====== Material provided
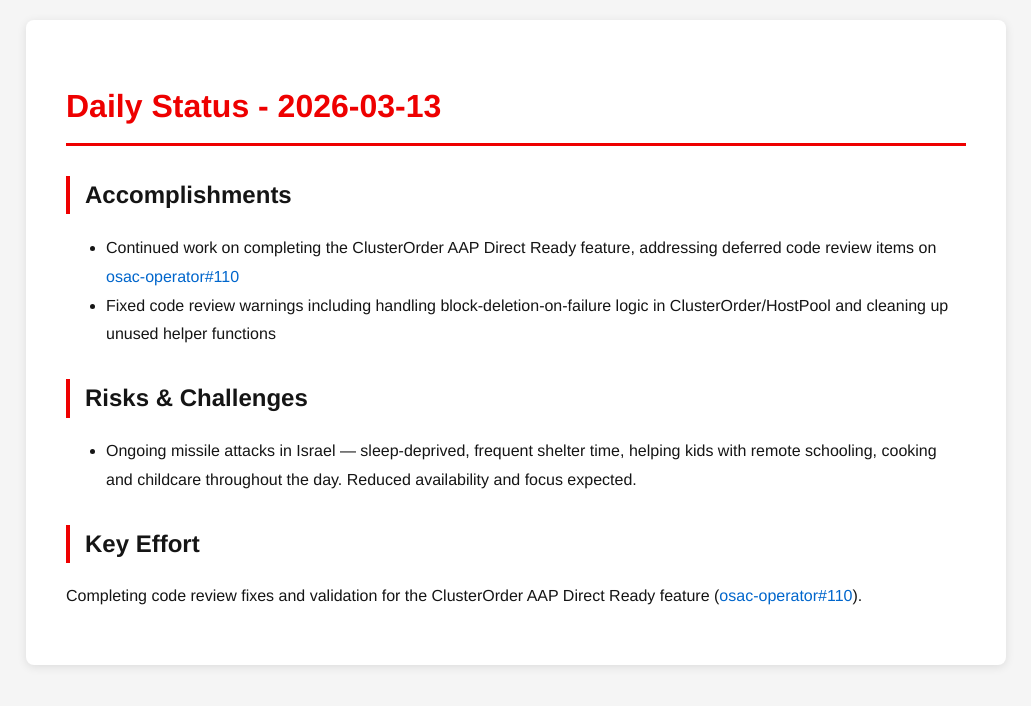
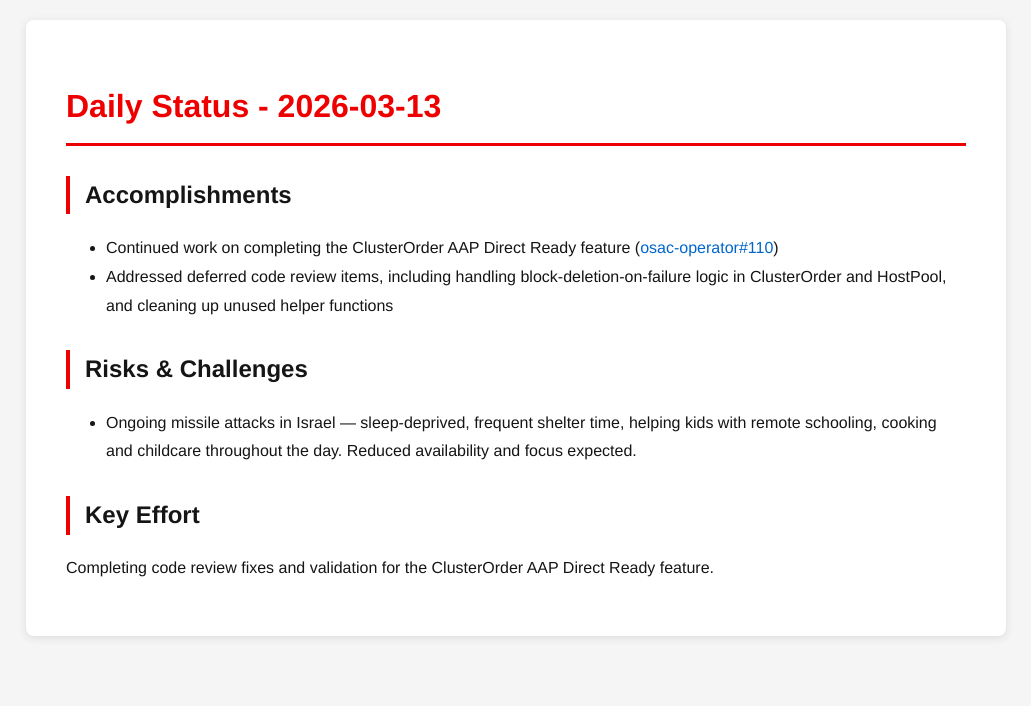
Before and after one commit to tzvatot/daily-status, a Jekyll site: the page built from 2026-03-13.md, in a window 1280 px wide. Shown: the top 706 px of the page, without its empty margins (124-1155 px from the left). Built offline with Jekyll 4.4.1, drawn with Linux system fonts in a browser that asks for light colours.

Commit message:
Daily status update - 2026-03-13

```diff
--- a/2026-03-13.md
+++ b/2026-03-13.md
@@ -7,11 +7,11 @@
 # Daily Status - 2026-03-13
 
 ## Accomplishments
-- Continued work on completing the ClusterOrder AAP Direct Ready feature, addressing deferred code review items on [osac-operator#110](https://github.com/osac-project/osac-operator/pull/110)
-- Fixed code review warnings including handling block-deletion-on-failure logic in ClusterOrder/HostPool and cleaning up unused helper functions
+- Continued work on completing the ClusterOrder AAP Direct Ready feature ([osac-operator#110](https://github.com/osac-project/osac-operator/pull/110))
+- Addressed deferred code review items, including handling block-deletion-on-failure logic in ClusterOrder and HostPool, and cleaning up unused helper functions
 
 ## Risks & Challenges
 - Ongoing missile attacks in Israel — sleep-deprived, frequent shelter time, helping kids with remote schooling, cooking and childcare throughout the day. Reduced availability and focus expected.
 
 ## Key Effort
-Completing code review fixes and validation for the ClusterOrder AAP Direct Ready feature ([osac-operator#110](https://github.com/osac-project/osac-operator/pull/110)).
+Completing code review fixes and validation for the ClusterOrder AAP Direct Ready feature.
```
============
● Task instructions:
Restate all of the material word for word, leaving every picture out.

● Your solution:
Before and after one commit to tzvatot/daily-status, a Jekyll site: the page built from 2026-03-13.md, in a window 1280 px wide. Shown: the top 706 px of the page, without its empty margins (124-1155 px from the left). Built offline with Jekyll 4.4.1, drawn with Linux system fonts in a browser that asks for light colours.

Commit message:
Daily status update - 2026-03-13

```diff
--- a/2026-03-13.md
+++ b/2026-03-13.md
@@ -7,11 +7,11 @@
 # Daily Status - 2026-03-13
 
 ## Accomplishments
-- Continued work on completing the ClusterOrder AAP Direct Ready feature, addressing deferred code review items on [osac-operator#110](https://github.com/osac-project/osac-operator/pull/110)
-- Fixed code review warnings including handling block-deletion-on-failure logic in ClusterOrder/HostPool and cleaning up unused helper functions
+- Continued work on completing the ClusterOrder AAP Direct Ready feature ([osac-operator#110](https://github.com/osac-project/osac-operator/pull/110))
+- Addressed deferred code review items, including handling block-deletion-on-failure logic in ClusterOrder and HostPool, and cleaning up unused helper functions
 
 ## Risks & Challenges
 - Ongoing missile attacks in Israel — sleep-deprived, frequent shelter time, helping kids with remote schooling, cooking and childcare throughout the day. Reduced availability and focus expected.
 
 ## Key Effort
-Completing code review fixes and validation for the ClusterOrder AAP Direct Ready feature ([osac-operator#110](https://github.com/osac-project/osac-operator/pull/110)).
+Completing code review fixes and validation for the ClusterOrder AAP Direct Ready feature.
```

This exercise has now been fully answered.